The Senior Manager had underestimated Princess. Before the week was out she’d taken advice from Unison (of which she was an individual member), Citizen’s Advice, the Epilepsy Action Helpline and the Equalities Advice and Support Service. The only point on which they disagreed was under precisely which bit of legislation she should do her employers. She had quite a choice.
‘It’ll take up my life, though, won’t it?’ Princess said to the Crone.
‘Life’s shit enough at the moment.’
‘It is. And sometimes what’s actually important is taking control of the process. You know your options. You have a choice.’
‘That lot aren’t worth my physical or mental health,’ said Princess.
‘No,’ said the Crone. ‘They aren’t.’
So Princess decided to tell them to stuff their job up their arse, pandemic notwithstanding. She did that yesterday.
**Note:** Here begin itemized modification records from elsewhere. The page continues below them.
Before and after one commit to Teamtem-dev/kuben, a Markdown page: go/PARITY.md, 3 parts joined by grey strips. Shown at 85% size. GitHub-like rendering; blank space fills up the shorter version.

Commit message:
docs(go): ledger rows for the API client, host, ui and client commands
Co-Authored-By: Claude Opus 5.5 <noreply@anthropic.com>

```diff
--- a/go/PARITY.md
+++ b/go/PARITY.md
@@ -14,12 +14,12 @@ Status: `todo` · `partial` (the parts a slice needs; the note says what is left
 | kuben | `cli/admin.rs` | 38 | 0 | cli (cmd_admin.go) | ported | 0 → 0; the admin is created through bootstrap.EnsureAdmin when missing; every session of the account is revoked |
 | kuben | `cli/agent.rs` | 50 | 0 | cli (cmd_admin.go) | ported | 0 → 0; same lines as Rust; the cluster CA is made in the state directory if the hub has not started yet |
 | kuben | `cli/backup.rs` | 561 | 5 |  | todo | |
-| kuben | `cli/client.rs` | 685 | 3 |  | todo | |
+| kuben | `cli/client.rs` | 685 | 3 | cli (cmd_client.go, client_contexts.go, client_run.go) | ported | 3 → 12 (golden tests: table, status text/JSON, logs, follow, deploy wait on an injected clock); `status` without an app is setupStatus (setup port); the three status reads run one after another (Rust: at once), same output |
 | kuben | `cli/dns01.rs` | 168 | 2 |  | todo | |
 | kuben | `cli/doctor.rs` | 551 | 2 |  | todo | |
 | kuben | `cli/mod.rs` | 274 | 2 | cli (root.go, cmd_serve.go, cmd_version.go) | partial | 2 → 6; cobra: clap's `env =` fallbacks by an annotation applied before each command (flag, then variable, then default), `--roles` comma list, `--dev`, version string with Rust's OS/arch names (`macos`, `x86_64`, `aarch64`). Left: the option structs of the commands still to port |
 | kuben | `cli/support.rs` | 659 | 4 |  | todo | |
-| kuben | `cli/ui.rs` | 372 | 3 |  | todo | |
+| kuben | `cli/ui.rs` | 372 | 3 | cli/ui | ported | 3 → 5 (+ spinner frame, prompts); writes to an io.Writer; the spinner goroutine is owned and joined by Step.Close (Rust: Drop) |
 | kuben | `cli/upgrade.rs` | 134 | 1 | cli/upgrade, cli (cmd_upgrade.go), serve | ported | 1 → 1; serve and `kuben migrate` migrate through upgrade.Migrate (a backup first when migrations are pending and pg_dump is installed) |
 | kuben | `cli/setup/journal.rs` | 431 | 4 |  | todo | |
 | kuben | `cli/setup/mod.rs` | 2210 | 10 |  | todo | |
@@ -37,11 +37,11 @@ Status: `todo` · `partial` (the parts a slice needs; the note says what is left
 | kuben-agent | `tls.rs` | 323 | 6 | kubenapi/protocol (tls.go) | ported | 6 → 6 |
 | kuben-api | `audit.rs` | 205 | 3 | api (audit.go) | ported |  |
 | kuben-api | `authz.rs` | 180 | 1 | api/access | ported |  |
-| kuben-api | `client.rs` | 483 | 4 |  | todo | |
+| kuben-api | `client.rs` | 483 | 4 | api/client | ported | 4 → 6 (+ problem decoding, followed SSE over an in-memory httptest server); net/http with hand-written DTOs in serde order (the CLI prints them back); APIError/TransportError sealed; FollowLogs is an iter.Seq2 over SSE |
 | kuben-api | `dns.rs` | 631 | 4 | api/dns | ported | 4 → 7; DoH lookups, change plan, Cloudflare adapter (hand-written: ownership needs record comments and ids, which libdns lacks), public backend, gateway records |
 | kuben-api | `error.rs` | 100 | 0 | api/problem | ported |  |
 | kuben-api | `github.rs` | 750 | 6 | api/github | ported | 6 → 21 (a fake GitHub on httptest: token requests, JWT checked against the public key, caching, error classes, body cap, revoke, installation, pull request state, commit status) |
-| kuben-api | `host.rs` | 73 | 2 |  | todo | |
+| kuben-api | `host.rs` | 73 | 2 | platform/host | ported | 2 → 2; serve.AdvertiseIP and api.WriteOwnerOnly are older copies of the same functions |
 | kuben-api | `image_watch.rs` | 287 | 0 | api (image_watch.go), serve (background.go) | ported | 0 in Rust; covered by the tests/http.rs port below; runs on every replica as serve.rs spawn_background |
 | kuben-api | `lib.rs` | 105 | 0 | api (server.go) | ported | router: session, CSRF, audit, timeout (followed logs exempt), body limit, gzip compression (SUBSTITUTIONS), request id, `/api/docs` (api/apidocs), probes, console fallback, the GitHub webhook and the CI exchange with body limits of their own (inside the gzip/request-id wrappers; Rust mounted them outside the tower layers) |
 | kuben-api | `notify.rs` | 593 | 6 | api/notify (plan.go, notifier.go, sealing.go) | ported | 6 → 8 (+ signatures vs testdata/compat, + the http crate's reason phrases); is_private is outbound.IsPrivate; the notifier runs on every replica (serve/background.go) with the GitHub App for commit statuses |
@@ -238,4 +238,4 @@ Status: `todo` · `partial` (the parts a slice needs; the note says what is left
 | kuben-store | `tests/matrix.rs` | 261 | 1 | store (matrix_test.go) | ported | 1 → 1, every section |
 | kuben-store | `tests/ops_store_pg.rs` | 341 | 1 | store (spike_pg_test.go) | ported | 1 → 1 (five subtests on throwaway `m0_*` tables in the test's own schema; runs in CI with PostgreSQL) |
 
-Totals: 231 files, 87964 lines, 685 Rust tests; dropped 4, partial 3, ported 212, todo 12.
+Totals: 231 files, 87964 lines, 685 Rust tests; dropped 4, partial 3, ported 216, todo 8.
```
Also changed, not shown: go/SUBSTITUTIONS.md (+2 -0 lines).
Both the Crone and I think it was a brave thing to do. It’s risky. Some people would say it’s not ‘sensible’. But what’s sensible about being so ‘sensible’ you lose all your joy in life?
Our (entirely fictional) Princess is fortunate in that she has a supportive family and no dependants. There are many, many people being punished for having epilepsy or other chronic conditions, for whom saying ‘up your arse’ is not an option. Legislation can only go so far. Education is what’s needed, and not only in the requirements of best practice. Education in basic humanity, and a bit of empathy, would help.
This Friday, 26 March, is International Purple Day for epilepsy awareness. The Crone and I will be wearing our purple wristbands with pride, for our (fictional) Princess and all the other royalty out there.
Princess told the Crone she’s happy for some unknown author in the real world to tell a totally fictional story about her and her totally fictional employers.